Bristol Myers Squibb is also putting health equity at the core of everything it does and looking inside at how it can change to be a better healthcare partner to the Black community and other communities experiencing health disparities. “BMS is evolving its patient support programs and collaborating with Academic Institutions and Black and      African American Physician Scientists to deepen its reach in low income communities,” said Dr. Anthonise Louis Fields, Senior Director, Team Lead-Academic Research Collaborations-US Market at Bristol Myers Squibb. It is also joining coalitions and engaging with policy makers to advance health equity in public policies. Additionally, the company is using its buying power and has pledged to spend $1 billion globally by 2025 with Black/African American and other diverse-owned businesses to help create jobs and generate a positive economic impact.    

Increasing Diversity and Inclusion in Clinical Trials
According to the FDA, 80% of patients taking part in clinical trials are white. Black Americans represent 13% of the U.S. population but only reflect about 7% of participants in clinical trials.  Bristol Myers Squibb is taking action to change this by locating 25 percent of its U.S. clinical trial research sites in highly diverse communities by 2022. It is also working closely with a community-based organization to increase the enrollment of Black men in prostate clinical trials. Black men are disproportionately affected by this disease, and through company-community partnerships enrollment increased from 4% to 17.7%.      For its part, the Bristol Myers Squibb Foundation is partnering National Medical Fellowships on a $100 million initiative to train and develop 250 new community-focused clinical investigators who are racially and ethnically diverse or who have a demonstrated commitment to increasing diversity in clinical trials, and it will expose 250 promising, underrepresented minority students from HBCUs and other medical schools across the country to clinical research career pathways. “Clinical research is necessary to generate evidence demonstrating the efficacy and safety of new treatments,” said Robert Winn, M.D., Director, Massey Cancer Center, Virginia Commonwealth University, who is serving as chair of the national advisory committee of the Bristol Myers Squibb Foundation Diversity in Clinical Trials Career Development Program. “While the patient response to medical therapies may differ across racial and ethnic subgroups, clinical trials often fail to represent the demographic diversity of the populations that these products aim to serve. I am proud to serve as an advisor to this program, which will support improvements toward diverse representation in clinical research and promote health equity.”The five-year program began accepting applications in January 2021; its first cohort will begin in November with a workshop on excellence in clinical trial implementation provided by the American Association for Cancer Research. More information can be found at diversityinclinicaltrials.org.

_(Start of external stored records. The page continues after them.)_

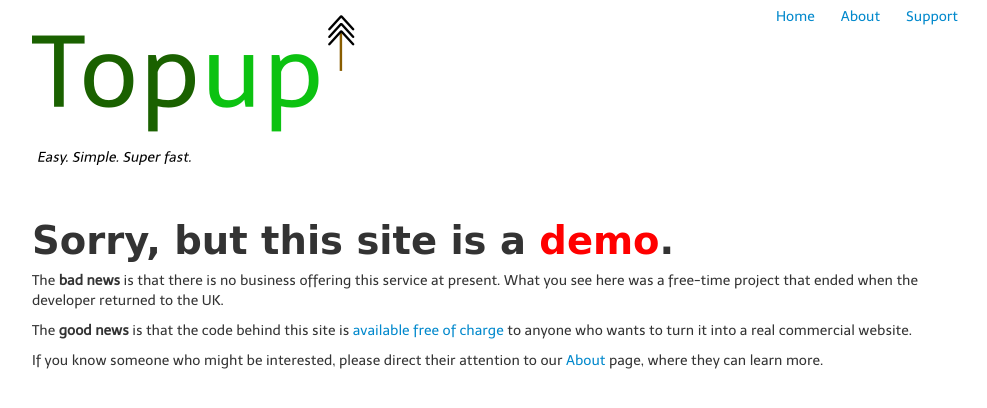
After one commit to pipedreambomb/topup-malawi, a PHP site: page /topups/confirmed.php in a window 1280 px wide. The commit adds this page. Shown: the top 408 px of the page, without its empty margins (138-1125 px from the left). Run offline with PHP 8.4, Linux system fonts and the light colour scheme; a stand-in replaces the project's code that opens the database connection; some libraries are stand-ins or nearby versions; some web fonts are replaced.

Commit message:
Added confirmed page revealing the cake is a lie.

```diff
--- /dev/null
+++ b/confirmed.php
@@ -0,0 +1,20 @@
+<?php
+require_once "classes/Page.php";
+
+class Confirmed extends Page {
+
+	protected function content(){
+
+?>
+		<h1>Sorry, but this site is a <span class="red">demo</span>.</h1>
+
+		<p>The <strong>bad news</strong> is that there is no business offering this service at present. What you see here was a free-time project that ended when the developer returned to the UK.</p>
+		<p>The <strong>good news</strong> is that the code behind this site is <a href="about.php">available free of charge</a> to anyone who wants to turn it into a real commercial website.</p>
+		<p>If you know someone who might be interested, please direct their attention to our <a href="about.php">About</a> page, where they can learn more.</p>
+<?php
+	}
+
+}
+
+$page = new Confirmed();
+$page->render();
--- a/css/style.css
+++ b/css/style.css
@@ -27,3 +27,7 @@ div.masthead {
 span.popoverme {
 	border-bottom: 1px dotted #999;
 }
+
+span.red {
+	color: red;
+}
--- a/go.php
+++ b/go.php
@@ -30,7 +30,7 @@ class Go extends Page {
 payment, we will email you the topups in the form of code(s) to type into your phone as usual.
 We get these from real scratchcards, so we <strong>cannot give refunds</strong> after we have sent them out, as we are unable to check if you make use of the code(s). All topup codes in our database are carefully verified. Customer satisfaction is our higher priority, so for any other enquiries, please do not hesitate to <a href="support.php">contact us</a>.</p>
 
-<form class="" action="#">
+<form class="" action="confirmed.php">
 	<div class="form-actions form-inline pull-right">
 		<label class="control-label">
 			<input type=checkbox name=Accept id=AcceptChk></input>
```
Also changed, not shown: tests/page_test.php (+9 -0 lines).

As you can see from these photos, our staff is coming together to make a difference. It is only by linking arms and working as one, from patients to providers to suppliers, that we can create the systematic change we need to make strides toward heath equity for all,“ said Dr. Louis Fields